(Extracted records)
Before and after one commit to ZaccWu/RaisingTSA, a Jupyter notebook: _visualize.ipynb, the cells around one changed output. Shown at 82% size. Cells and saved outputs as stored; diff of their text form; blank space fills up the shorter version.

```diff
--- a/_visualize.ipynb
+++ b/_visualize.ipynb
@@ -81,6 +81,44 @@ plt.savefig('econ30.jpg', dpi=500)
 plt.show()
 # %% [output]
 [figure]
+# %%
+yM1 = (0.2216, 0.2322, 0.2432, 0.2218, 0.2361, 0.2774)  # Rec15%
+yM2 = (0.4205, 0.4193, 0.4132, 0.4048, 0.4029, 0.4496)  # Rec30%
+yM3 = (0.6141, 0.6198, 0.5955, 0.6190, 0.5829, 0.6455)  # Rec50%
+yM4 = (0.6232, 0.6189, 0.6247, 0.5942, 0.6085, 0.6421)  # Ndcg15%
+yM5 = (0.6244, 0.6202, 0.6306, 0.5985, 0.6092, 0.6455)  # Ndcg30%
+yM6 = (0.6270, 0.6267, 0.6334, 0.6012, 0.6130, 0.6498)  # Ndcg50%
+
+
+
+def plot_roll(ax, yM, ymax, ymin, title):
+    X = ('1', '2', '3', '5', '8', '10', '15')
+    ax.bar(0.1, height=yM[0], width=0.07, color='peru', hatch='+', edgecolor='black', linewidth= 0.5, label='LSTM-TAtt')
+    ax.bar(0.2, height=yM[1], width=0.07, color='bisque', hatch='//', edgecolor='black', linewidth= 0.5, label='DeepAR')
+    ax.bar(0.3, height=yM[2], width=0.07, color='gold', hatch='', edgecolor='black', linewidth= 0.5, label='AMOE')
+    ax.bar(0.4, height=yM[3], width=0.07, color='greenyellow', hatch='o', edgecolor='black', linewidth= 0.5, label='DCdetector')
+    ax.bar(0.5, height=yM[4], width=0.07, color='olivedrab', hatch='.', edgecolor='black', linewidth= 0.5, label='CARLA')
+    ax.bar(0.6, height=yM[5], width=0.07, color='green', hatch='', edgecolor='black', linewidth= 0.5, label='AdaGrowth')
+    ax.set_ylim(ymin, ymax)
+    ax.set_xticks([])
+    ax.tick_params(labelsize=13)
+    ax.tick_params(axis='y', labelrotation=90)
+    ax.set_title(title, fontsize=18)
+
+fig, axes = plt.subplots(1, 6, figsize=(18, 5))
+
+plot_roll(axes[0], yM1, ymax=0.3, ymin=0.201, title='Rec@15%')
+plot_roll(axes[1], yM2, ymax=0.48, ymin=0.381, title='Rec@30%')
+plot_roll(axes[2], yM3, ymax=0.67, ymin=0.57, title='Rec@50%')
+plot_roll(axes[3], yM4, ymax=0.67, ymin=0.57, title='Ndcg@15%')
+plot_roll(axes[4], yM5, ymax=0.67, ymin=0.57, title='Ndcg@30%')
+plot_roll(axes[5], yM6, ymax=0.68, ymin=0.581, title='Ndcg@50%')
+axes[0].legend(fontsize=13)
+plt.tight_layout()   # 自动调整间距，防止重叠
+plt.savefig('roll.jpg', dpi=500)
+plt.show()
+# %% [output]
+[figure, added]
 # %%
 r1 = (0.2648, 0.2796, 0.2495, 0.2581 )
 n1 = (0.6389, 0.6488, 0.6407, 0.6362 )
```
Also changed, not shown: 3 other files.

_TASK DETAILS_
Could you report how many lines in the data above include the word "savefig"? Give the number and nothing more.

_RESULT OF THE EXERCISE_
2